Icelandic President Gudni Johannesson won a landslide election with 91 percent of the votes on Sunday, seeing off a challenge from right-winger Gudmundur Franklin Jonsson, according to local broadcaster RUV.
Opinion polls had predicted the rightwing challenger had little chance of winning the support of the country's 252,217 voters.
"If I get the support of my compatriots, I will continue on the same path," Johannesson said earlier as he arrived to vote at a polling station not far from the capital Reykjavik, by bicycle.
"This result of this election is, to me, proof of the fact that my fellow Icelanders have approved of how I have approached this office," he said.
"I send my congratulations to Gudni and his family," Jonsson, a former Wall Street broker close to Icelandic nationalists, told public broadcaster RUV.
Johannesson, who in 2016 became the country's youngest president since independence in 1944, has enjoyed solid support throughout most of his first term, ranging from 76 to 86 percent according to the MMR polling institute.
The coronavirus pandemic was not expected to affect voting, as the country has been only mildly infected.

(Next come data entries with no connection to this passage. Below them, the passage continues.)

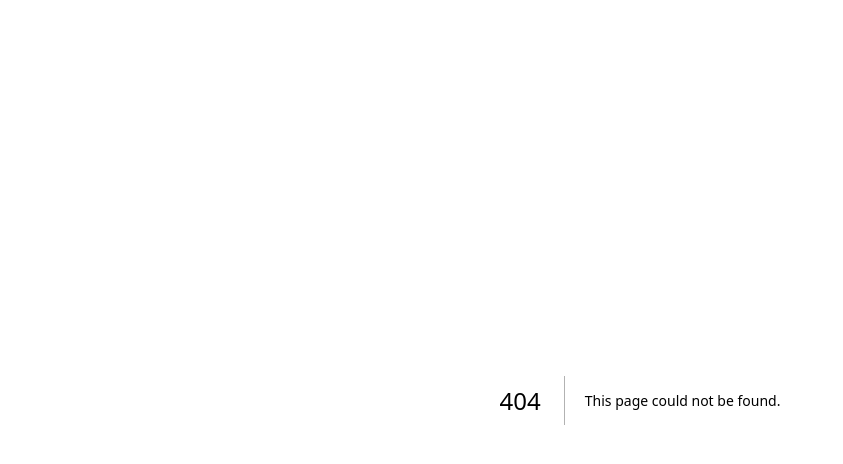
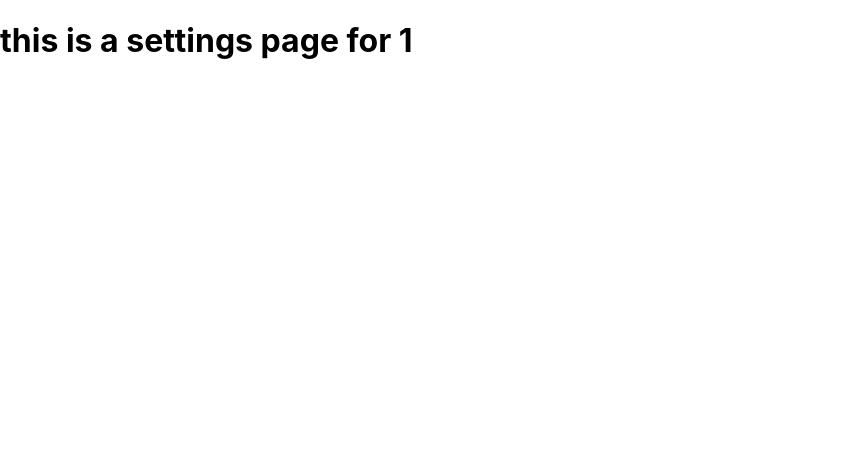
Before and after one commit to rakib00-dev/nextjs, a Next.js app: page /user/1/settings in a window 1280 px wide. Before the commit this address had no page. Shown: the top 464 px of the page, without its empty margins (0-843 px from the left). Built offline with nearby package versions, Linux system fonts and the light colour scheme.

Commit message:
added nested dynamic routing in next js

```diff
--- /dev/null
+++ b/pages/user/[userinfo]/settings.js
@@ -0,0 +1,13 @@
+import { useRouter } from 'next/router';
+
+const Settings = () => {
+  const router = useRouter();
+  console.log(router);
+  return (
+    <div>
+      <h1>this is a settings page for {router.query.userinfo}</h1>
+    </div>
+  );
+};
+
+export default Settings;
--- a/pages/user/[username].js
+++ /dev/null
@@ -1,5 +0,0 @@
-import { useRouter } from 'next/router';
-export default () => {
-  const { query } = useRouter();
-  return <h1>This is a {query.username} page</h1>;
-};
```
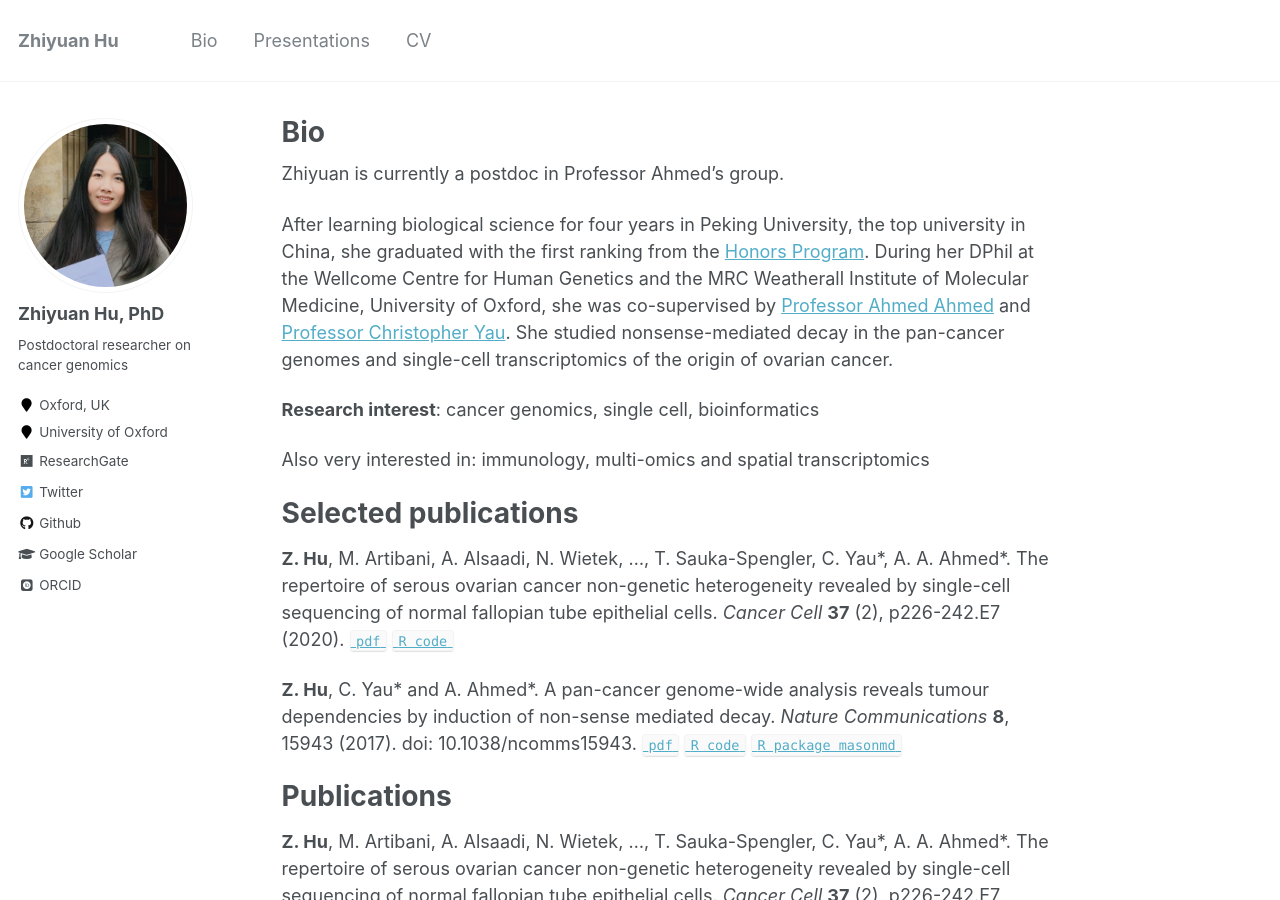
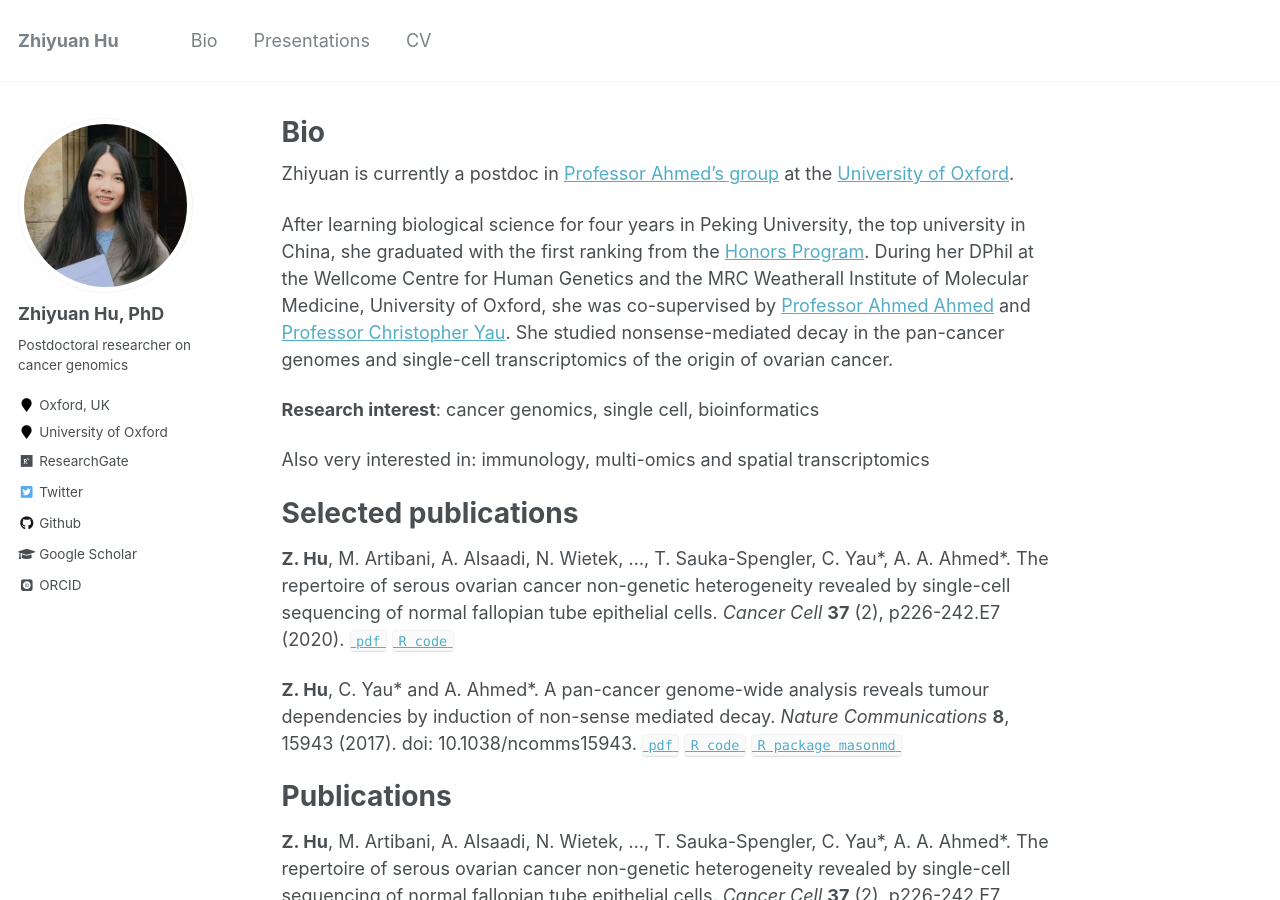
Before and after one commit to ZYBunnyHu/ZYBunnyHu.github.io, a Jekyll site: the page built from _pages/about.md, in a window 1280 px wide and 900 px high. Built offline with Jekyll 4.4.1, drawn with Linux system fonts in a browser that asks for light colours; some web fonts are replaced.

Commit message:
Update about.md

```diff
--- a/_pages/about.md
+++ b/_pages/about.md
@@ -8,7 +8,7 @@ redirect_from:
   - /about.html
 ---
 
-Zhiyuan is currently a postdoc in Professor Ahmed's group.
+Zhiyuan is currently a postdoc in [Professor Ahmed's group](https://www.wrh.ox.ac.uk/research/ovarian-cancer) at the [University of Oxford](http://www.ox.ac.uk).
 
 After learning biological science for four years in Peking University, the top university in China, she graduated with the first ranking from the [Honors Program](http://web.bio.pku.edu.cn/UHPB/). During her DPhil at the Wellcome Centre for Human Genetics and the MRC Weatherall Institute of Molecular Medicine, University of Oxford, she was co-supervised by [Professor Ahmed Ahmed](https://www.imm.ox.ac.uk/people/ahmed-ahmed) and [Professor Christopher Yau](https://cwcyau.github.io). She studied nonsense-mediated decay in the pan-cancer genomes and single-cell transcriptomics of the origin of ovarian cancer.
 
```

It has reported 10 deaths, and currently has around 11 active cases.
Iceland is the second European country to hold polls since coronavirus lockdowns were lifted.